** RECORDS SHOWN **

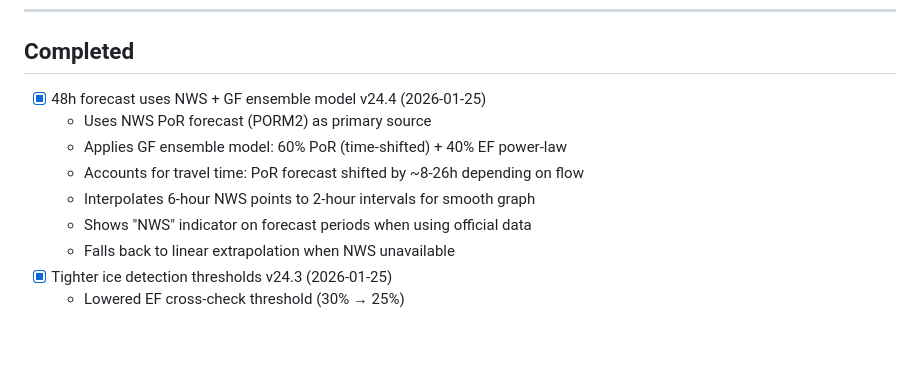
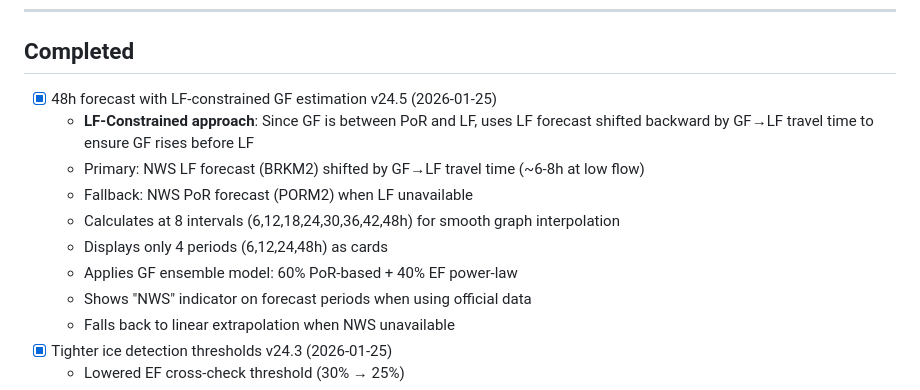
Before and after one commit to sebjilke/potomac-pulse, a Markdown page: TODO.md, the part around one of its changes. Drawn GitHub-style; blank space fills up the shorter version.

```diff
--- a/TODO.md
+++ b/TODO.md
@@ -140,11 +140,14 @@
 
 ## Completed
 
-- [x] 48h forecast uses NWS + GF ensemble model v24.4 (2026-01-25)
-  - Uses NWS PoR forecast (PORM2) as primary source
-  - Applies GF ensemble model: 60% PoR (time-shifted) + 40% EF power-law
-  - Accounts for travel time: PoR forecast shifted by ~8-26h depending on flow
-  - Interpolates 6-hour NWS points to 2-hour intervals for smooth graph
+- [x] 48h forecast with LF-constrained GF estimation v24.5 (2026-01-25)
+  - **LF-Constrained approach**: Since GF is between PoR and LF, uses LF forecast
+    shifted backward by GF→LF travel time to ensure GF rises before LF
+  - Primary: NWS LF forecast (BRKM2) shifted by GF→LF travel time (~6-8h at low flow)
+  - Fallback: NWS PoR forecast (PORM2) when LF unavailable
+  - Calculates at 8 intervals (6,12,18,24,30,36,42,48h) for smooth graph interpolation
+  - Displays only 4 periods (6,12,24,48h) as cards
+  - Applies GF ensemble model: 60% PoR-based + 40% EF power-law
   - Shows "NWS" indicator on forecast periods when using official data
   - Falls back to linear extrapolation when NWS unavailable
 - [x] Tighter ice detection thresholds v24.3 (2026-01-25)
```
Also changed, not shown: other parts of TODO.md (+1 -1 lines), README.md (+10 -5 lines).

** TASK STATEMENT **
Without carrying over any picture, retype the records above word for word.

** RESPONSE BOX **
Before and after one commit to sebjilke/potomac-pulse, a Markdown page: TODO.md, the part around one of its changes. Drawn GitHub-style; blank space fills up the shorter version.

```diff
--- a/TODO.md
+++ b/TODO.md
@@ -140,11 +140,14 @@
 
 ## Completed
 
-- [x] 48h forecast uses NWS + GF ensemble model v24.4 (2026-01-25)
-  - Uses NWS PoR forecast (PORM2) as primary source
-  - Applies GF ensemble model: 60% PoR (time-shifted) + 40% EF power-law
-  - Accounts for travel time: PoR forecast shifted by ~8-26h depending on flow
-  - Interpolates 6-hour NWS points to 2-hour intervals for smooth graph
+- [x] 48h forecast with LF-constrained GF estimation v24.5 (2026-01-25)
+  - **LF-Constrained approach**: Since GF is between PoR and LF, uses LF forecast
+    shifted backward by GF→LF travel time to ensure GF rises before LF
+  - Primary: NWS LF forecast (BRKM2) shifted by GF→LF travel time (~6-8h at low flow)
+  - Fallback: NWS PoR forecast (PORM2) when LF unavailable
+  - Calculates at 8 intervals (6,12,18,24,30,36,42,48h) for smooth graph interpolation
+  - Displays only 4 periods (6,12,24,48h) as cards
+  - Applies GF ensemble model: 60% PoR-based + 40% EF power-law
   - Shows "NWS" indicator on forecast periods when using official data
   - Falls back to linear extrapolation when NWS unavailable
 - [x] Tighter ice detection thresholds v24.3 (2026-01-25)
```
Also changed, not shown: other parts of TODO.md (+1 -1 lines), README.md (+10 -5 lines).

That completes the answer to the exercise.